The campaign finance beat presents a tricky challenge in a year when unregulated cash is floating around the political system like gold dust in an 1848 California mining camp near Sutter’s Mill. So it is easy to assume, as most campaign reporters do, that a $10 million super PAC contribution has the political potency of an equal amount given to the Romney or Obama campaigns. After all, a mendacious attack ad is a mendacious attack ad, no matter who pays for it.
This logic would be unassailable were it not for the almost completely forgotten 1971 campaign reform bill. That pre-Watergate legislation contains a provision that serves as the closest equivalent to kryptonite in diminishing the mind-bending powers of super PACs. During the final 60 days of the campaign, broadcasters and cable systems are legally obligated to offer all political candidates the “lowest unit charge” for their commercials.
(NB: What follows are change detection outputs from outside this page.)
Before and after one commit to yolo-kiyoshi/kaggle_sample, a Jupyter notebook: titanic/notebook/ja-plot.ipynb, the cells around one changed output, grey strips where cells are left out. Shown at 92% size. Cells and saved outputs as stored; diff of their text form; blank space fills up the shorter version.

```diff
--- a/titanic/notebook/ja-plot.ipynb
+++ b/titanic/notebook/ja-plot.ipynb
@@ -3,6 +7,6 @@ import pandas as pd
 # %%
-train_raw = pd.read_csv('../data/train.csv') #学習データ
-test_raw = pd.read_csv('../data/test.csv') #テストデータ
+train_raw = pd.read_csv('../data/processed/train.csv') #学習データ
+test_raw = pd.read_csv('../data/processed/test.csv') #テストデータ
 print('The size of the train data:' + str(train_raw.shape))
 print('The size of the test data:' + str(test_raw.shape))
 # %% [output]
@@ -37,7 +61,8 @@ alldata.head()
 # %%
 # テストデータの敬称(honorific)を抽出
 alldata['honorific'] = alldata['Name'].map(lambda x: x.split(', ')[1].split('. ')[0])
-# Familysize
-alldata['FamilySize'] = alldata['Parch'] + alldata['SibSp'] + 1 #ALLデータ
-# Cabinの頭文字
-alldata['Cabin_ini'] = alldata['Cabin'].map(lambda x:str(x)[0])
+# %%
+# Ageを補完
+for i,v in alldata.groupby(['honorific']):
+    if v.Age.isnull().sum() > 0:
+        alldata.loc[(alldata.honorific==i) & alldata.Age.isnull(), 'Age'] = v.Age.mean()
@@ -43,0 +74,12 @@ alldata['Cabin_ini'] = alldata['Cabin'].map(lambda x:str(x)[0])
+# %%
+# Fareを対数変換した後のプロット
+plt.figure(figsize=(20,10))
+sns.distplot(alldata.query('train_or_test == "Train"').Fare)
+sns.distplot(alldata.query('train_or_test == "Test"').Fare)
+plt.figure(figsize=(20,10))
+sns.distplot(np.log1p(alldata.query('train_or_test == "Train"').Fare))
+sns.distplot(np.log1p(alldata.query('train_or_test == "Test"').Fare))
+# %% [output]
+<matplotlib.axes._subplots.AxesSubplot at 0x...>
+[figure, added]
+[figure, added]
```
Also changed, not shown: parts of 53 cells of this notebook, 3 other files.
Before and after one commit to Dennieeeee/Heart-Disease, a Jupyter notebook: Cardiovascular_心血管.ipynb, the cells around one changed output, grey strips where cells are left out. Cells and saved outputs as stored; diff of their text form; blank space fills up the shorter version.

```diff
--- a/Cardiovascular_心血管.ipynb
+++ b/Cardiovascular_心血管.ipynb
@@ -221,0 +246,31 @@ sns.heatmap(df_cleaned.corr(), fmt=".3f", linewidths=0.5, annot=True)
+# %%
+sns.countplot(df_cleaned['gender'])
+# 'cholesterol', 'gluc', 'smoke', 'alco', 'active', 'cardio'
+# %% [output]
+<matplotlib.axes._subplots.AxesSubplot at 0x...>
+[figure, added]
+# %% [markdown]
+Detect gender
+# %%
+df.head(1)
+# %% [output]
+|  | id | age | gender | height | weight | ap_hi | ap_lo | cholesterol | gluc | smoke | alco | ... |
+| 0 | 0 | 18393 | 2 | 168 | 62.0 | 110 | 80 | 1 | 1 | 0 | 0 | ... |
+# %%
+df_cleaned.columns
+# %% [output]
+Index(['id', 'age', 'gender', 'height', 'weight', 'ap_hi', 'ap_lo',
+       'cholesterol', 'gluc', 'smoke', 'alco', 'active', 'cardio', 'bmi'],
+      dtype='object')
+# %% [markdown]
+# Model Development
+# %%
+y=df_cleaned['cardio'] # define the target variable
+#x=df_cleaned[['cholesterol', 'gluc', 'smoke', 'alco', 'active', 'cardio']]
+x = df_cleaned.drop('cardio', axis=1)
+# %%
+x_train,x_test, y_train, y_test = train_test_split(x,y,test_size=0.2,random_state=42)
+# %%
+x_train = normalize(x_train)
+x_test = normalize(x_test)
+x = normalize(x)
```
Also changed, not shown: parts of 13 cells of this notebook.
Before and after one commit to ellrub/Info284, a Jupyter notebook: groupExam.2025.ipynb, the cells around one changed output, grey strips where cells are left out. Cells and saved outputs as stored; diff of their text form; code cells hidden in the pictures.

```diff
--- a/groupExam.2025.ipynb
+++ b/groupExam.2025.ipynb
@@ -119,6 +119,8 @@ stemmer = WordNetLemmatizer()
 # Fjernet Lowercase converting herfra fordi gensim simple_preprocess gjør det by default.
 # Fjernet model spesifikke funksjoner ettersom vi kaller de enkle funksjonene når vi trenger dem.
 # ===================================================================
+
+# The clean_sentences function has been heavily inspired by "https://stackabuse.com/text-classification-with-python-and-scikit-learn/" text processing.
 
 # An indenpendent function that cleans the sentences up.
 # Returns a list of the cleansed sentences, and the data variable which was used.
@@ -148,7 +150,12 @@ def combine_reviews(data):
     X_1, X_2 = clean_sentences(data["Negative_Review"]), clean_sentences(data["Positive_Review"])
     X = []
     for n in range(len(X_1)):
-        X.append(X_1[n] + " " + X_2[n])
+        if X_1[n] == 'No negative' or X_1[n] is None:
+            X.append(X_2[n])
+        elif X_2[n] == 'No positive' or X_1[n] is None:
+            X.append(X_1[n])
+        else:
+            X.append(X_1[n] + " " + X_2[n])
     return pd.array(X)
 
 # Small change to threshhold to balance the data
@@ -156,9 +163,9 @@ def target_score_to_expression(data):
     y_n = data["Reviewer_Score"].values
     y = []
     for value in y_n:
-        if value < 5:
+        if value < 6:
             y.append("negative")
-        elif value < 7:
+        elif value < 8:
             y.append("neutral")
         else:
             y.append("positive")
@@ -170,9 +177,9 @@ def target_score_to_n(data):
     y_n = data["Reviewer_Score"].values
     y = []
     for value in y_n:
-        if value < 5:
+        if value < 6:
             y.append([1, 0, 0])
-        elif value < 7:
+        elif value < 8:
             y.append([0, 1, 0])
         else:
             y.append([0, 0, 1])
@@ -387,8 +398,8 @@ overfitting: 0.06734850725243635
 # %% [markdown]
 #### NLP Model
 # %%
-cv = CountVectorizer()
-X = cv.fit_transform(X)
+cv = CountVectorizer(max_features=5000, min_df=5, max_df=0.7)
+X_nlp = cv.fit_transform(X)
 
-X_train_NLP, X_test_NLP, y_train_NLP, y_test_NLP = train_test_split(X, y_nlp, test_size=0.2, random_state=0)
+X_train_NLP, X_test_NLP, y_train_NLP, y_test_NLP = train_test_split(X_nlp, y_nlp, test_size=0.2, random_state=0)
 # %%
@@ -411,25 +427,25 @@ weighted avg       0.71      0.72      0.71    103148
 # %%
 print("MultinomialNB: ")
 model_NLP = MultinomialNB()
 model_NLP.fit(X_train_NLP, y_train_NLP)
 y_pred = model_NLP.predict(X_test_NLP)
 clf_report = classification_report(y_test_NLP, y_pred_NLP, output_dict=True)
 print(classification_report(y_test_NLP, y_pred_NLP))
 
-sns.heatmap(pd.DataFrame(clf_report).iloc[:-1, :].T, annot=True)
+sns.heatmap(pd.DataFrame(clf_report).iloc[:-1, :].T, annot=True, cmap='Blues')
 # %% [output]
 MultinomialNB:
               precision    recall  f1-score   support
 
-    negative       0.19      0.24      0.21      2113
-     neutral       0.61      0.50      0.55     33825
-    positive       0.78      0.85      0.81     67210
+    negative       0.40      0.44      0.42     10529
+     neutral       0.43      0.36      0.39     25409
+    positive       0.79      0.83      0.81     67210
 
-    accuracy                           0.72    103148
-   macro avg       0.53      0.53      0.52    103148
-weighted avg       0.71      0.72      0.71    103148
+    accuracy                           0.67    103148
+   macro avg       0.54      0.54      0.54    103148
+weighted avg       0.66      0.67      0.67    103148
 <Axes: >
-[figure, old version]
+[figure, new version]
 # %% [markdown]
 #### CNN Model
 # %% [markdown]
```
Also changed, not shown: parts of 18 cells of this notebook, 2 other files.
That means that in, say, the hotly contested Cincinnati media market, the presidential campaigns (and county coroner candidates across the river in Kentucky) cannot be charged more for a 30-second spot than a favored corporate advertiser with a volume discount like McDonald’s. But if super PACs or other independent groups want to buy the same coveted Cincinnati TV time, it is subject to the whatever-the-market-will-bear pricing that enriches TV stations and is a hallmark of the unfettered capitalism that Republicans revere.
(The best primer that I have found on how these FCC laws and regulations work in practice was compiled by Washington broadcasting lawyer David D. Oxenford. It explains, for example, that stations are obligated to sell reasonable amounts of advertising time to candidates for federal office. As a result, stations cannot bump commercials by presidential campaigns because a super PAC is offering to pay double for the same ad time).
How much will the presidential campaigns save because of the lowest unit rate—and how much more ad time than super PACs can they buy as a result? These numbers are virtually impossible to calculate since it depends on ratings, the type of time slots being purchased, the economics of individual TV stations, the competitiveness of each media market, and the size of standard commercial discounts. Despite the lack of a simple rule of thumb, election and media lawyers suggest in interviews that these discounts can be as much as 50 percent.
The 60-day lowest-unit-rate rules for the presidential campaign kicked in on September 7, as the political world was racing for the Charlotte airport. You would think that this important milestone might have been noted in a campaign year when every nuance of political strategy is dissected daily. Wrong. About the only mentions that I could find in NEXIS and Google searches were a one-paragraph reference in a Monday Wall Street Journal story by Amy Schatz and Suzanne Vranica and an equally fleeting walk-on in a New York Post article by Claire Atkinson.